● EXTRACTED INFORMATION

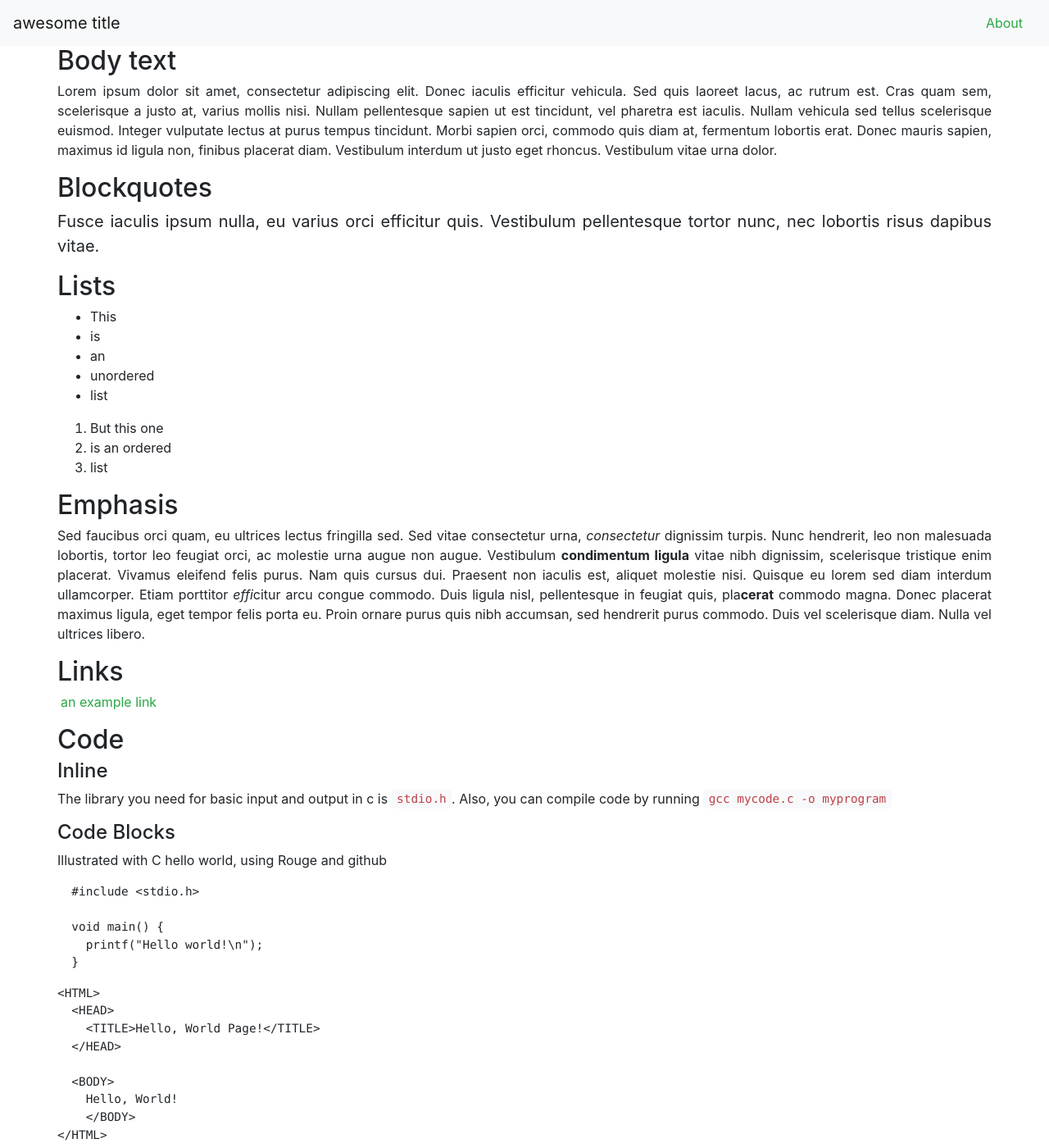
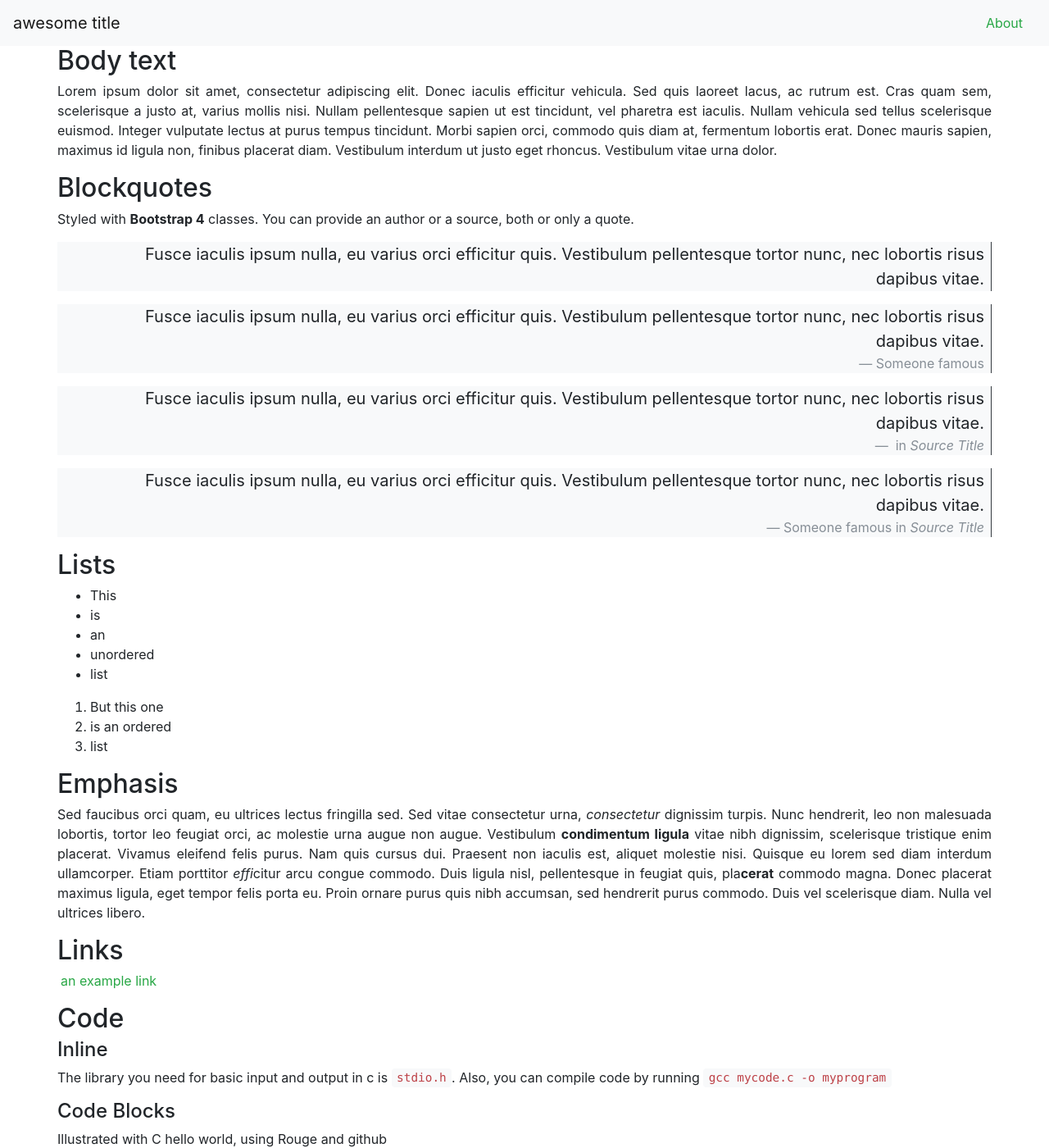
Before and after one commit to wanderlux/wanderlux.github.io, a Jekyll site: the page built from _posts/2017-08-24-markdown-syntax.markdown, in a window 1280 px wide and 1400 px high, scrolled down 479 px. Shown: the whole window at 82% size. Built offline with Jekyll 4.4.1, drawn with Linux system fonts in a browser that asks for light colours; nearby versions of some CDN libraries.

Commit message:
style and include blockquotes

```diff
--- /dev/null
+++ b/_includes/blockquote.html
@@ -0,0 +1,13 @@
+
+<blockquote class="blockquote bg-light pl-5 pr-2 text-right border border-left-0 border-top-0 border-bottom-0 border-dark">
+  <p class="mb-0">{{ include.quote }}</p>
+  {% if include.author %}
+  <footer class="blockquote-footer">{{ include.author }}
+    {% if include.source %}
+      in <cite title="Source Title">{{ include.source }}</cite>
+    {% endif %}
+  </footer>
+  {% elsif include.source %}
+    <footer class="blockquote-footer">  in <cite title="Source Title">{{ include.source }}</cite>  </footer>
+  {% endif %}
+</blockquote>
--- a/_posts/2017-08-24-markdown-syntax.markdown
+++ b/_posts/2017-08-24-markdown-syntax.markdown
@@ -25,8 +25,26 @@ Lorem ipsum dolor sit amet, consectetur adipiscing elit. Donec iaculis efficitur
 
 ## Blockquotes
 
-Fusce iaculis ipsum nulla, eu varius orci efficitur quis. Vestibulum pellentesque tortor nunc, nec lobortis risus dapibus vitae.
-{: .blockquote}
+Styled with **Bootstrap 4** classes. You can provide an author or a source, both or only a quote.
+
+{% include blockquote.html quote="Fusce iaculis ipsum nulla, eu varius orci efficitur quis. Vestibulum pellentesque tortor nunc, nec lobortis risus dapibus vitae." %}
+
+{% include blockquote.html
+  quote="Fusce iaculis ipsum nulla, eu varius orci efficitur quis. Vestibulum pellentesque tortor nunc, nec lobortis risus dapibus vitae."
+  author="Someone famous"
+  %}
+
+{% include blockquote.html
+  quote="Fusce iaculis ipsum nulla, eu varius orci efficitur quis. Vestibulum pellentesque tortor nunc, nec lobortis risus dapibus vitae."
+  source="Source Title"
+  %}
+
+{% include blockquote.html
+  quote="Fusce iaculis ipsum nulla, eu varius orci efficitur quis. Vestibulum pellentesque tortor nunc, nec lobortis risus dapibus vitae."
+  author="Someone famous"
+  source="Source Title"
+  %}
+
 
 
 ## Lists
--- a/assets/main.scss
+++ b/assets/main.scss
@@ -45,16 +45,16 @@
 }*/
 
 // markdown syntax
-p {
+.post-content {
   text-align: justify;
 }
-
+/*
 blockquote {
   text-align: right;
   font-size: 1.25rem;
   font-weight: 300;
   border-right: 3px solid black;
-}
+}*/
 
 // keyboard tag
 /**
```
Also changed, not shown: 1 other file.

● TASK DESCRIPTION
Gather up, from the records above, each line where the word "text" appears.

● EXERCISE ANSWER
+<blockquote class="blockquote bg-light pl-5 pr-2 text-right border border-left-0 border-top-0 border-bottom-0 border-dark">
   text-align: justify;
   text-align: right;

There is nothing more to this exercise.